Additional details are coming to light regarding the pricing issues recently experienced by BNY Mellon and several fund complexes. The problems were “caused by an unforeseen complication resulting from an operating system change performed by SunGard on Saturday, August 22nd,” according to a statement from BNY. The statement noted that BNY service provider Sungard Systems tested the update in a non-production environment, but that production systems became corrupted when Sungard applied the changes. Complicating issues even more, the backup systems became corrupted at the same time. Reuters reported that the outage affected $404 billion in assets.
According to the Wall Street Journal, Sungard finished rebuilding the system from scratch by midnight on August 27. However, as BNY employees began the work of calculating fund values, the system crashed at 4 a.m. As a result, BNY Mellon asked Sungard employees to work on site at BNY’s offices in New Jersey so that the firm could properly oversee the work and have outside engineers approve all changes. At the same time, BNY had assembled more than 100 accountants as a contingency plan, according to the WSJ. By the open of trading on Monday, August 31, the company had finally caught up with the pricing backlog.
Massachusetts Secretary of State William Galvin is launching an investigation into the issue, according to Reuters. Last week, Galvin sent letters to BNY Mellon and six mutual fund complexes, the contents of which have not been disclosed.
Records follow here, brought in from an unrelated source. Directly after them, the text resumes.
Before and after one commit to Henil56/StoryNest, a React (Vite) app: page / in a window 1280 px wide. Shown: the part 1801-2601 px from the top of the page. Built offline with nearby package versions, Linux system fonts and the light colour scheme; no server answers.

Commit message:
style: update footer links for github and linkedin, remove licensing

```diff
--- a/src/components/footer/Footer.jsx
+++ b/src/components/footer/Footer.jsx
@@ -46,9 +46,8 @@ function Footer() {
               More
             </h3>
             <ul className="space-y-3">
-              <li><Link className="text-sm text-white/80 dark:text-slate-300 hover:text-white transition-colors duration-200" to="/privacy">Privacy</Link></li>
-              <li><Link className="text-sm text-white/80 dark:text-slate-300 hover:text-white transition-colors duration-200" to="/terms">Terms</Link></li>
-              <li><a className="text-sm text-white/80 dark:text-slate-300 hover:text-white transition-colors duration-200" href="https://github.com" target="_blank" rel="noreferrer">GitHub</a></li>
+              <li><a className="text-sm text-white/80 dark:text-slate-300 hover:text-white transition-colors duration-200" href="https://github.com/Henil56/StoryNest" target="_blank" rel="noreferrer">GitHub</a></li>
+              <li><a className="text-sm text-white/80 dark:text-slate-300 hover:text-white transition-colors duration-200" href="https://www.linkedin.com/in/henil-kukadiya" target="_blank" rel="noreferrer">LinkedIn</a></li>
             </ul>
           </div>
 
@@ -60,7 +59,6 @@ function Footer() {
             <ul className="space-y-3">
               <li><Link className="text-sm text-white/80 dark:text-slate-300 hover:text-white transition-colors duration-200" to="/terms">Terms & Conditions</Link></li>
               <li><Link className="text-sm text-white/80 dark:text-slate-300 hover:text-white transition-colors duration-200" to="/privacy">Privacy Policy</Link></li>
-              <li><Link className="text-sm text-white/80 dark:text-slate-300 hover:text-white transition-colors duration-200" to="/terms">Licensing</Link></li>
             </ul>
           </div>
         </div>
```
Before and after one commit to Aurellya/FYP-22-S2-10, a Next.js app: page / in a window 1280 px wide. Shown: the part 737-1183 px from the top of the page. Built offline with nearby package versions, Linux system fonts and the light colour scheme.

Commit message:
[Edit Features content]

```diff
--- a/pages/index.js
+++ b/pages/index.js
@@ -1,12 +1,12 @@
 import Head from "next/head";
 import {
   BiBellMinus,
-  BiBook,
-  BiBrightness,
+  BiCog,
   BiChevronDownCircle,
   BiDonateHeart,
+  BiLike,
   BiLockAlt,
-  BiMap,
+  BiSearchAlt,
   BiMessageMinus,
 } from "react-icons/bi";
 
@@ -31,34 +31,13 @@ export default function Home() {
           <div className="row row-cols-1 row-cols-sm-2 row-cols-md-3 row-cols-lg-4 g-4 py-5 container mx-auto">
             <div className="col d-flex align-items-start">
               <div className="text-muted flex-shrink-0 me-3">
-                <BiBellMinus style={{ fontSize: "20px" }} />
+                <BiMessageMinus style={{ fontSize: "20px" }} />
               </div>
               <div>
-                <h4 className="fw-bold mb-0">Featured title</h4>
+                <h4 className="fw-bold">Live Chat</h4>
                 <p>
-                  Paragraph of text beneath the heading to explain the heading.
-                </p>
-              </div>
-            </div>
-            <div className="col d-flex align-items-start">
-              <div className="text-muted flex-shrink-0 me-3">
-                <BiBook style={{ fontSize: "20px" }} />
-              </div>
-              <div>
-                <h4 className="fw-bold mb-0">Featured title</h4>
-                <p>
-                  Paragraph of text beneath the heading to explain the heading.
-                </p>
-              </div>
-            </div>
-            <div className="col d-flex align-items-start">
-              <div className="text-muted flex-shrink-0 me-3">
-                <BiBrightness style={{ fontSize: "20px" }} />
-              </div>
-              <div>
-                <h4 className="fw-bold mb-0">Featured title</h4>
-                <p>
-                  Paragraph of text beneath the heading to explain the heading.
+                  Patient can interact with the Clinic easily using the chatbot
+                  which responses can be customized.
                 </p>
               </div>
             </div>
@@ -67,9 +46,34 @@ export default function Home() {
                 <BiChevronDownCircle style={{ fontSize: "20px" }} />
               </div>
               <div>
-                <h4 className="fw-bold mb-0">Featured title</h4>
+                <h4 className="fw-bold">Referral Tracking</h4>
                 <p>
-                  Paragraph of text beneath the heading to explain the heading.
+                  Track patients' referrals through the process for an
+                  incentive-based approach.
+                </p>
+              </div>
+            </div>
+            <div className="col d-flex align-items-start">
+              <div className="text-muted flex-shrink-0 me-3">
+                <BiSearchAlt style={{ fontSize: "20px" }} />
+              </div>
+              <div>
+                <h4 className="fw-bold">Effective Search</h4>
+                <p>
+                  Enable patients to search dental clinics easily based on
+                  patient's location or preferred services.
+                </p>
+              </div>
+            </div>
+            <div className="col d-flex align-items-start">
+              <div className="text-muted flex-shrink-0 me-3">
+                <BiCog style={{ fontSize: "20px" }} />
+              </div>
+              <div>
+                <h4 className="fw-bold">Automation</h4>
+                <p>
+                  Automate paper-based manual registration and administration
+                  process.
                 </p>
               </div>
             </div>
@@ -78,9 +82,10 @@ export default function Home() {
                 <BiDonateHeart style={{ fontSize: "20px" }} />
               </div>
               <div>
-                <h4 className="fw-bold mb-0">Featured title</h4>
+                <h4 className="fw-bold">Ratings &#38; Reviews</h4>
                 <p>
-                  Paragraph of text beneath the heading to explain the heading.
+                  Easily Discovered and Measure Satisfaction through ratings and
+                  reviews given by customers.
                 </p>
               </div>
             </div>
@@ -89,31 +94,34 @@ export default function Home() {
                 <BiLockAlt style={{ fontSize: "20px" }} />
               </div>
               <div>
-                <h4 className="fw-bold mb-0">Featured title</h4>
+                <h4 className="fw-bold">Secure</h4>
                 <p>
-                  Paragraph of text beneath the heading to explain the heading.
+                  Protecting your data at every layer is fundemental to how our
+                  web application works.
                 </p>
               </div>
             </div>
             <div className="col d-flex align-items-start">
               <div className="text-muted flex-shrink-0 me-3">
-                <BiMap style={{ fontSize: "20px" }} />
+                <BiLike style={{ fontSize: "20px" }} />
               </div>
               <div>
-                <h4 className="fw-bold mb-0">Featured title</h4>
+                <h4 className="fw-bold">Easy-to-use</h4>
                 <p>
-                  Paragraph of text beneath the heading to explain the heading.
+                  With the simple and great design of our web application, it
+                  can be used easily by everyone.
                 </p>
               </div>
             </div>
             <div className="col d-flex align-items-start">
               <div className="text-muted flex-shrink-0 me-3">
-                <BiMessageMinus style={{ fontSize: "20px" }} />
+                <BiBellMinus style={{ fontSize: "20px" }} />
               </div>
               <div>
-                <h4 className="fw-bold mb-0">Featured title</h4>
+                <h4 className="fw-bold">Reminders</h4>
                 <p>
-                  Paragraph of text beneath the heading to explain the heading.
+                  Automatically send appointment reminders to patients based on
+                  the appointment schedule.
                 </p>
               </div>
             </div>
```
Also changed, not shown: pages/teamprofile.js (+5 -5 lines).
Galvin also made news recently for launching an investigation into the sale of alternative mutual funds.